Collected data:
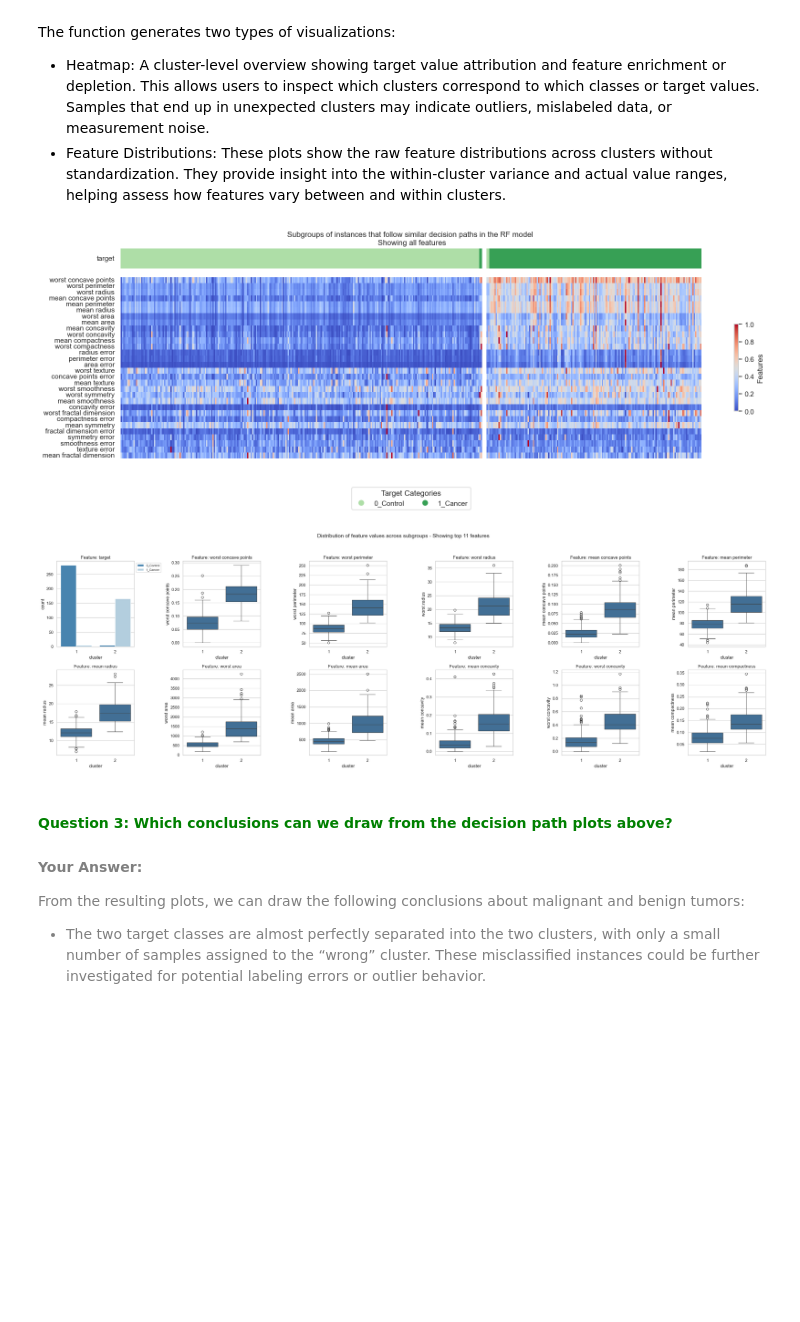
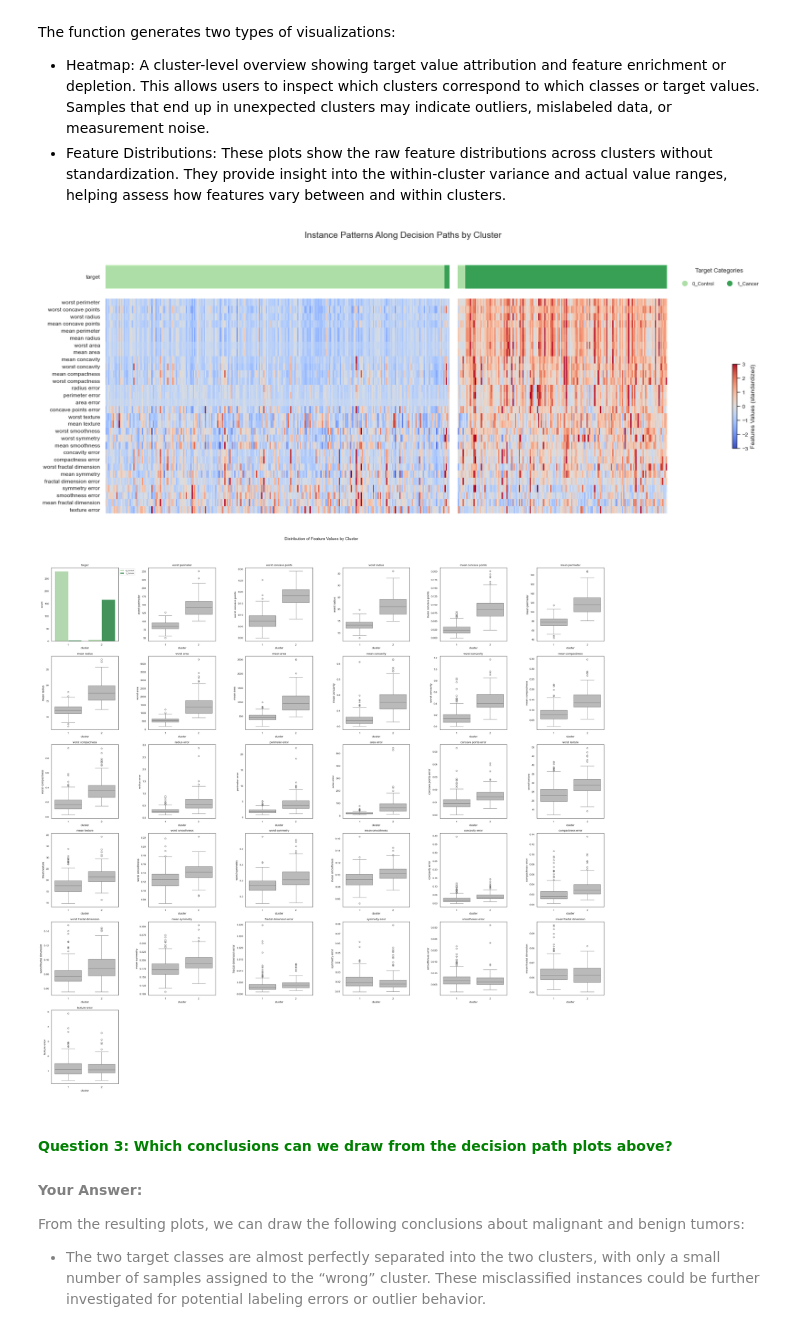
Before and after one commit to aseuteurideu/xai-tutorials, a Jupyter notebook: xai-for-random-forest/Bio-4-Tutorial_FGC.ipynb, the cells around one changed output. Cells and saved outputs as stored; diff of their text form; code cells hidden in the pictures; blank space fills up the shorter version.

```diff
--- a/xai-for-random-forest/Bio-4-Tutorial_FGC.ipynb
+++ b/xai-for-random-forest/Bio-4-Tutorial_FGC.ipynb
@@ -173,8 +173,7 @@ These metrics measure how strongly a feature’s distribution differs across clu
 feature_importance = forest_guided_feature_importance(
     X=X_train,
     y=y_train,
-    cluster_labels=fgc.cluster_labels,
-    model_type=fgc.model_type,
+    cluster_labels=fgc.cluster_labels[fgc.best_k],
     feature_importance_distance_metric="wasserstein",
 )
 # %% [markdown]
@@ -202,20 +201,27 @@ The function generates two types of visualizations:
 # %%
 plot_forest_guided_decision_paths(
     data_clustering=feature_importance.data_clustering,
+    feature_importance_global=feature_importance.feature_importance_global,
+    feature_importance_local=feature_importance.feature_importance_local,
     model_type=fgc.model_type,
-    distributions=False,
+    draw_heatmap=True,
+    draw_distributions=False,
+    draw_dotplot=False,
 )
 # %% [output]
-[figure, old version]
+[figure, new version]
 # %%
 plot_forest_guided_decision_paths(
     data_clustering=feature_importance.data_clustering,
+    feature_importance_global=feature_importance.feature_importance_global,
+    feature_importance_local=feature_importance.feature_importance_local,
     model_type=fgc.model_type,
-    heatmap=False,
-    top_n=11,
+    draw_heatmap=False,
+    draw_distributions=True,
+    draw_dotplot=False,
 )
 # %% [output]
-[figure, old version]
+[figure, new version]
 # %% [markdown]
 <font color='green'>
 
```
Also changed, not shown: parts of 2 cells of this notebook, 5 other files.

**DIRECTIONS FOR THIS TASK**
Because only the text is wanted, repeat all the entries exactly and leave out the pictures.

**REPLY TO THE EXERCISE**
Before and after one commit to aseuteurideu/xai-tutorials, a Jupyter notebook: xai-for-random-forest/Bio-4-Tutorial_FGC.ipynb, the cells around one changed output. Cells and saved outputs as stored; diff of their text form; code cells hidden in the pictures; blank space fills up the shorter version.

```diff
--- a/xai-for-random-forest/Bio-4-Tutorial_FGC.ipynb
+++ b/xai-for-random-forest/Bio-4-Tutorial_FGC.ipynb
@@ -173,8 +173,7 @@ These metrics measure how strongly a feature’s distribution differs across clu
 feature_importance = forest_guided_feature_importance(
     X=X_train,
     y=y_train,
-    cluster_labels=fgc.cluster_labels,
-    model_type=fgc.model_type,
+    cluster_labels=fgc.cluster_labels[fgc.best_k],
     feature_importance_distance_metric="wasserstein",
 )
 # %% [markdown]
@@ -202,20 +201,27 @@ The function generates two types of visualizations:
 # %%
 plot_forest_guided_decision_paths(
     data_clustering=feature_importance.data_clustering,
+    feature_importance_global=feature_importance.feature_importance_global,
+    feature_importance_local=feature_importance.feature_importance_local,
     model_type=fgc.model_type,
-    distributions=False,
+    draw_heatmap=True,
+    draw_distributions=False,
+    draw_dotplot=False,
 )
 # %% [output]
-[figure, old version]
+[figure, new version]
 # %%
 plot_forest_guided_decision_paths(
     data_clustering=feature_importance.data_clustering,
+    feature_importance_global=feature_importance.feature_importance_global,
+    feature_importance_local=feature_importance.feature_importance_local,
     model_type=fgc.model_type,
-    heatmap=False,
-    top_n=11,
+    draw_heatmap=False,
+    draw_distributions=True,
+    draw_dotplot=False,
 )
 # %% [output]
-[figure, old version]
+[figure, new version]
 # %% [markdown]
 <font color='green'>
 
```
Also changed, not shown: parts of 2 cells of this notebook, 5 other files.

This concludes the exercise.